_Work required_: Work out how many lines in the records include the word "colleague", then answer with nothing but that number.

_Provided entries_:
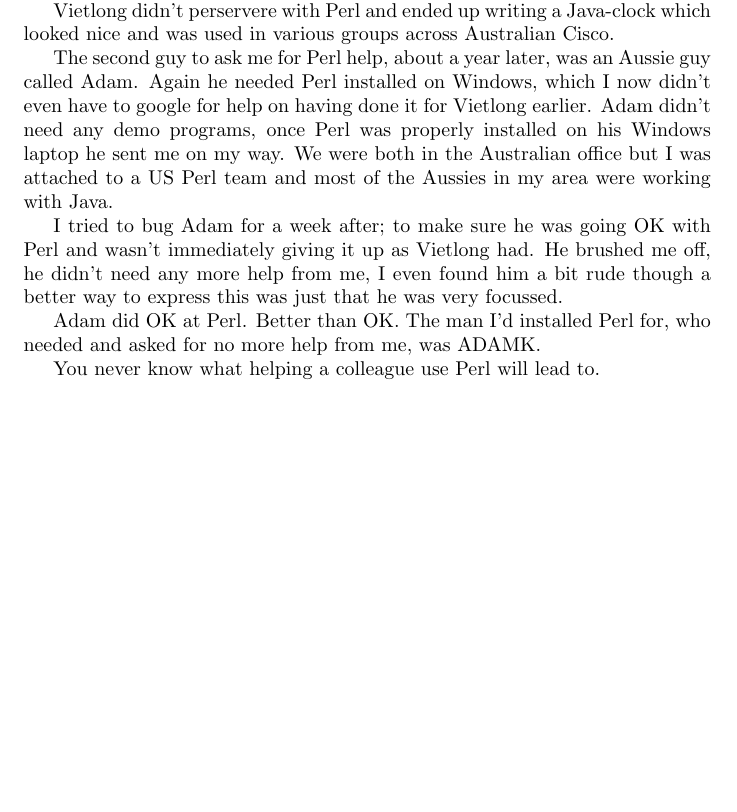
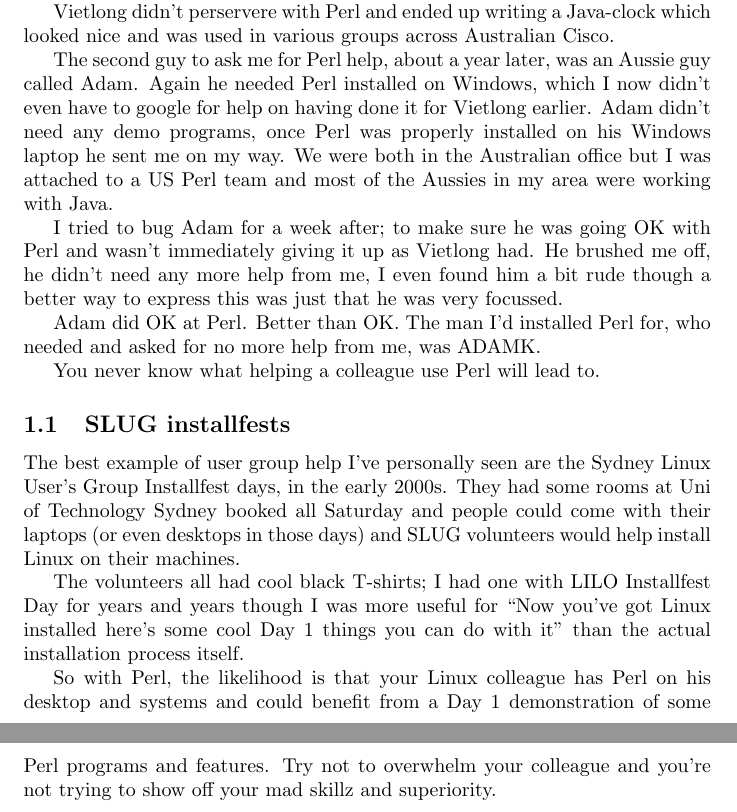
Before and after one commit to stucooper/spugtalk2025, a LaTeX document (evangelism.tex): part of page 2 of 2 before the commit and two parts of pages 2 and 3 of 3 after it, the two joined at a grey line, cut so that both start at the same text, the shorter picture padded with empty space. Compiled offline with pdfLaTeX.

Commit message:
SLUG installfests section

```diff
--- a/evangelism.tex
+++ b/evangelism.tex
@@ -83,4 +83,23 @@ who needed and asked for no more help from me, was ADAMK.
 
 You never know what helping a colleague use Perl will lead to.
 
+\subsection{SLUG installfests}
+
+The best example of user group help I've personally seen are the
+Sydney Linux User's Group Installfest days, in the early 2000s. They
+had some rooms at Uni of Technology Sydney booked all Saturday and
+people could come with their laptops (or even desktops in those days)
+and SLUG volunteers would help install Linux on their machines.
+
+The volunteers all had cool black T-shirts; I had one with LILO
+Installfest Day for years and years though I was more useful for ``Now
+you've got Linux installed here's some cool Day 1 things you can do
+with it'' than the actual installation process itself.
+
+So with Perl, the likelihood is that your Linux colleague has Perl on
+his desktop and systems and could benefit from a Day 1 demonstration
+of some Perl programs and features. Try not to overwhelm your
+colleague and you're not trying to show off your mad skillz and
+superiority.
+
 \end{document}               % End of document.
```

_Answer for the task_: 3